Work to be completed »
Lines below that hold the word "kayanagi" must be copied in full.

** Data for analysis follows **

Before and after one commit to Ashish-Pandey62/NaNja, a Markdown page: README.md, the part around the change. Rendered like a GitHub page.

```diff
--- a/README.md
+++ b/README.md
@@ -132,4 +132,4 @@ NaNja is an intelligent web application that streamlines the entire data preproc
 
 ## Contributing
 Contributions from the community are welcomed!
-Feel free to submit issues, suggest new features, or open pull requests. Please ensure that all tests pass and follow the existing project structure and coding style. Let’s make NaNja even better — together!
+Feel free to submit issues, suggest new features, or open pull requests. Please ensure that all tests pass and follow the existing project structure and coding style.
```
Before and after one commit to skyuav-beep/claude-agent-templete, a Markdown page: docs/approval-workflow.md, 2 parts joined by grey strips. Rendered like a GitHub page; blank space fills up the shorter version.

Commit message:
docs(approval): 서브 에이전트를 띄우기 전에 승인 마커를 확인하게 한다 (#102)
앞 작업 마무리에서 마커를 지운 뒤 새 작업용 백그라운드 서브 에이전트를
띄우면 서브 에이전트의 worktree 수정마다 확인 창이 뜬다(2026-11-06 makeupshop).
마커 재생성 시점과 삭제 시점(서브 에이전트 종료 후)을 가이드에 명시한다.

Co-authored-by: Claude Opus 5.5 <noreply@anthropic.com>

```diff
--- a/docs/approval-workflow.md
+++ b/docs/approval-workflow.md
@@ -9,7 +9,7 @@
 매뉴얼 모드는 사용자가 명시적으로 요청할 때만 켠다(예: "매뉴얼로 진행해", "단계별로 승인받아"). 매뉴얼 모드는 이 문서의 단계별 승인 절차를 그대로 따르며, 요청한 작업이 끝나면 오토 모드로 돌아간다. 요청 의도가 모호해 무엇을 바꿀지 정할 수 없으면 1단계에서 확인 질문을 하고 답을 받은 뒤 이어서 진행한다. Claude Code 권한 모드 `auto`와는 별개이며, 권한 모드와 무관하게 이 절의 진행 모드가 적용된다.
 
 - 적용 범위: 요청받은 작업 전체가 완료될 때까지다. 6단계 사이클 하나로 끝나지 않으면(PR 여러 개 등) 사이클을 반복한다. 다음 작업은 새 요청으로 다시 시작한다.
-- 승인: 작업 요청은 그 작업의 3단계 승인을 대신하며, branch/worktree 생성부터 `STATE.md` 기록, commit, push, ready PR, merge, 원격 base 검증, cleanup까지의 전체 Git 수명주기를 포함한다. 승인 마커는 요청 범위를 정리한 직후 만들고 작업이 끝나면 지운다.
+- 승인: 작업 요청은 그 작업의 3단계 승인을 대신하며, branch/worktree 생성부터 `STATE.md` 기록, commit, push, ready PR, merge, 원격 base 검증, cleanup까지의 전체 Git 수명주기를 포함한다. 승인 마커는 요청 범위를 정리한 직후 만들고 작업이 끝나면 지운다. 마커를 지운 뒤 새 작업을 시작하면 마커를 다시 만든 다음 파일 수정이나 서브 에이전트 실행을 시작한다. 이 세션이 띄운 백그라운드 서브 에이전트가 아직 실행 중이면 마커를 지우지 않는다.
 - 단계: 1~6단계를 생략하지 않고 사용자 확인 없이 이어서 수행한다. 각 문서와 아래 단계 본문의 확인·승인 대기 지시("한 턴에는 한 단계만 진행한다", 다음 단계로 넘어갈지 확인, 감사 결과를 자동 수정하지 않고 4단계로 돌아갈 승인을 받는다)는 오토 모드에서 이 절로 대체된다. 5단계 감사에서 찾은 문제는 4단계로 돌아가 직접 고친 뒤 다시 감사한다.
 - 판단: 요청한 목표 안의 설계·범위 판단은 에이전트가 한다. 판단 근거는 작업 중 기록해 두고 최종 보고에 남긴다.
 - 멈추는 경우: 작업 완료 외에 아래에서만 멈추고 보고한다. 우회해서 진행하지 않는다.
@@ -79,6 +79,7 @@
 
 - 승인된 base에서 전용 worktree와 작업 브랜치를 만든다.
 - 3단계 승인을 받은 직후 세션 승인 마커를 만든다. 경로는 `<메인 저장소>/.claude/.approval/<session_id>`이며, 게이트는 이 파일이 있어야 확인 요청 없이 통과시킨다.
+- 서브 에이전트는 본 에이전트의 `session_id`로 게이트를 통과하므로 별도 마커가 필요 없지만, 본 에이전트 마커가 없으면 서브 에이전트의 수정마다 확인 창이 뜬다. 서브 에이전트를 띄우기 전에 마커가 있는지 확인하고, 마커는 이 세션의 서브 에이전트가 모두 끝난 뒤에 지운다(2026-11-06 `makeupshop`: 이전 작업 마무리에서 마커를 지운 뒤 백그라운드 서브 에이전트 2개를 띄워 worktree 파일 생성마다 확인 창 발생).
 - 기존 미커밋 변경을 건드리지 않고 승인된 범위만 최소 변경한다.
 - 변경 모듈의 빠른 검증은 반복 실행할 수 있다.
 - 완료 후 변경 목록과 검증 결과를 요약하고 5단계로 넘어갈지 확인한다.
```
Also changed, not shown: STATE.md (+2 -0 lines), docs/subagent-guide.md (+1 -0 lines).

** End of Data for analysis **
** Data for analysis follows **

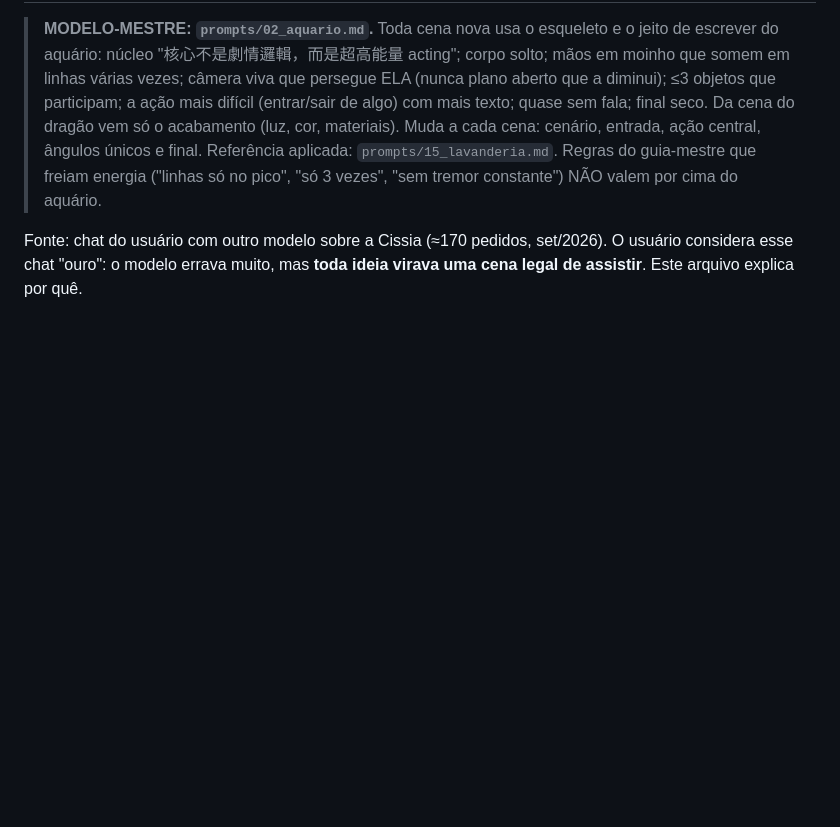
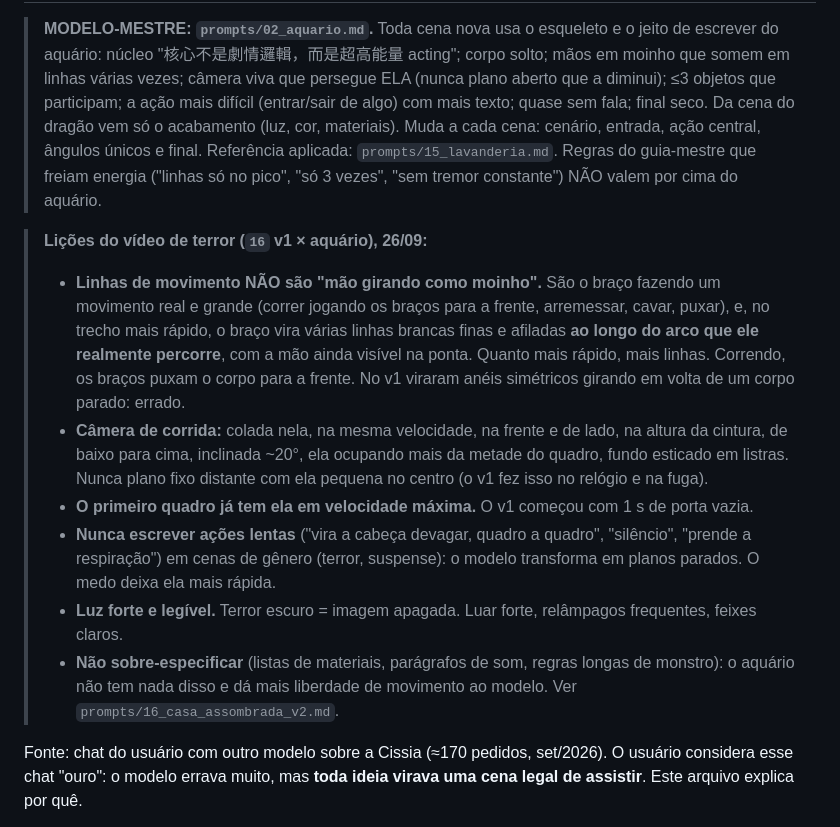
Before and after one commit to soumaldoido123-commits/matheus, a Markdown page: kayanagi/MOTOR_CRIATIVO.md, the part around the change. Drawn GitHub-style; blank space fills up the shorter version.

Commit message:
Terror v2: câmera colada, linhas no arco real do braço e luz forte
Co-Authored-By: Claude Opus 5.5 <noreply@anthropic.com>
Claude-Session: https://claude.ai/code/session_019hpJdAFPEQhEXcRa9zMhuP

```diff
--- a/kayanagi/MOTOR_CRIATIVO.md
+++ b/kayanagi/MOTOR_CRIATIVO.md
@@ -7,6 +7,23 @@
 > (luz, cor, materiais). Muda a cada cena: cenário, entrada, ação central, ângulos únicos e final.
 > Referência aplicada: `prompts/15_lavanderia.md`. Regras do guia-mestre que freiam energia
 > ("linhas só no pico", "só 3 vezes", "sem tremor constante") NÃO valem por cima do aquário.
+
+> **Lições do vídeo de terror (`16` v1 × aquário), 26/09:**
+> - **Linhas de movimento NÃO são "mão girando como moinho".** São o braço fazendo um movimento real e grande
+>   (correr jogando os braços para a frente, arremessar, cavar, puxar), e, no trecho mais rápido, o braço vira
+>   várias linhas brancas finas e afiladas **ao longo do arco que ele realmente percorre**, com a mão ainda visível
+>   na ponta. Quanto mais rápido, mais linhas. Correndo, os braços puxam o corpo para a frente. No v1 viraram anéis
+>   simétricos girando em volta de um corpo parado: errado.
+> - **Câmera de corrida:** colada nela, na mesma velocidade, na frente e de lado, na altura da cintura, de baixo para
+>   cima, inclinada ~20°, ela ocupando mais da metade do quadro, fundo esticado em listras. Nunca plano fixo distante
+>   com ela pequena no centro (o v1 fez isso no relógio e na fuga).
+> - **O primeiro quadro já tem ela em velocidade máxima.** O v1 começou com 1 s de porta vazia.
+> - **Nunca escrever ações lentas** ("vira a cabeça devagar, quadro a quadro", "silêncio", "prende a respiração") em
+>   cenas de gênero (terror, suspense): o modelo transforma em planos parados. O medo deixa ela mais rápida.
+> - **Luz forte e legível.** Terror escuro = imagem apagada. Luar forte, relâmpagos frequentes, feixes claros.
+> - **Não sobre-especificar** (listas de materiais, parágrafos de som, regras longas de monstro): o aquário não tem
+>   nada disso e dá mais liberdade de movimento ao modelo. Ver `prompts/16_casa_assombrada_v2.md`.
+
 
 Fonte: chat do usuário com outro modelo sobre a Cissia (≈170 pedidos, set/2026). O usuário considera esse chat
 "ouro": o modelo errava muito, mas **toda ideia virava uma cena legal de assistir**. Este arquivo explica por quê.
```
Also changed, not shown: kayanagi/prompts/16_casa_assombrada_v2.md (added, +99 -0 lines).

** End of Data for analysis **
** Data for analysis follows **

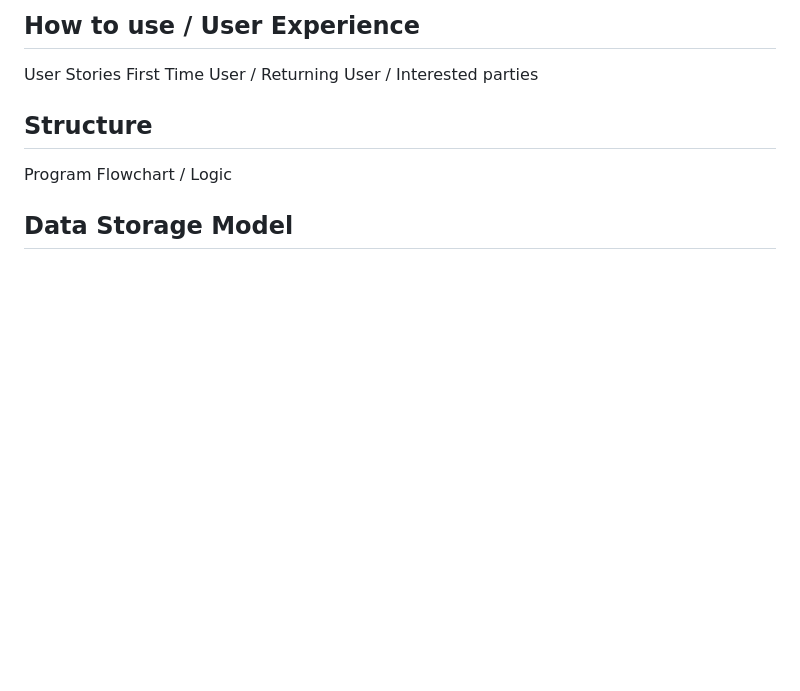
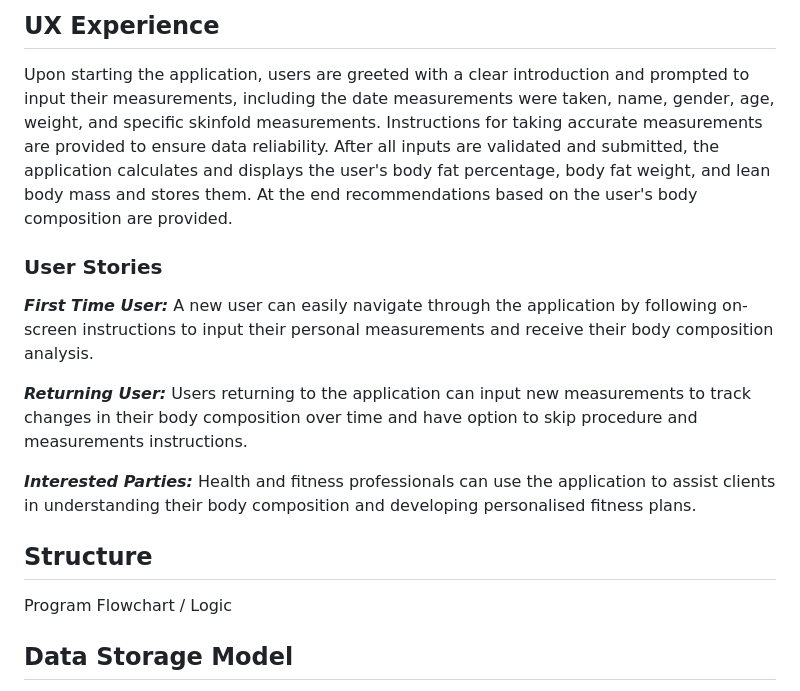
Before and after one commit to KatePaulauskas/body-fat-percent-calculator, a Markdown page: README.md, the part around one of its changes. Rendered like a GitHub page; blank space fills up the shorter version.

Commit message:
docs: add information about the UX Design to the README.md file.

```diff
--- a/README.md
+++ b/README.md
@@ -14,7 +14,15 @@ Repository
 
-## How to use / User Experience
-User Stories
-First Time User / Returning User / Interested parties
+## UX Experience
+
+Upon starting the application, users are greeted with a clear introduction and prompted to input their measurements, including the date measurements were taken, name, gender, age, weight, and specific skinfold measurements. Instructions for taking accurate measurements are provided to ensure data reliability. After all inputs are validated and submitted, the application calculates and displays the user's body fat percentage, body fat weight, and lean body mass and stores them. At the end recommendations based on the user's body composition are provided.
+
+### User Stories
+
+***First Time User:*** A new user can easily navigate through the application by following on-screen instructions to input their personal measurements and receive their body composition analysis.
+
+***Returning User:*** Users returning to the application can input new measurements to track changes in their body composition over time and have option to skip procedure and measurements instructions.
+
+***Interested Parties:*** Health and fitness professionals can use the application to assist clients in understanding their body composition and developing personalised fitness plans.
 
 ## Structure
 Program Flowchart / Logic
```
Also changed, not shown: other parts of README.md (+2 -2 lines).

** End of Data for analysis **

Solution for this exercise »
Before and after one commit to soumaldoido123-commits/matheus, a Markdown page: kayanagi/MOTOR_CRIATIVO.md, the part around the change. Drawn GitHub-style; blank space fills up the shorter version.
--- a/kayanagi/MOTOR_CRIATIVO.md
+++ b/kayanagi/MOTOR_CRIATIVO.md
Also changed, not shown: kayanagi/prompts/16_casa_assombrada_v2.md (added, +99 -0 lines).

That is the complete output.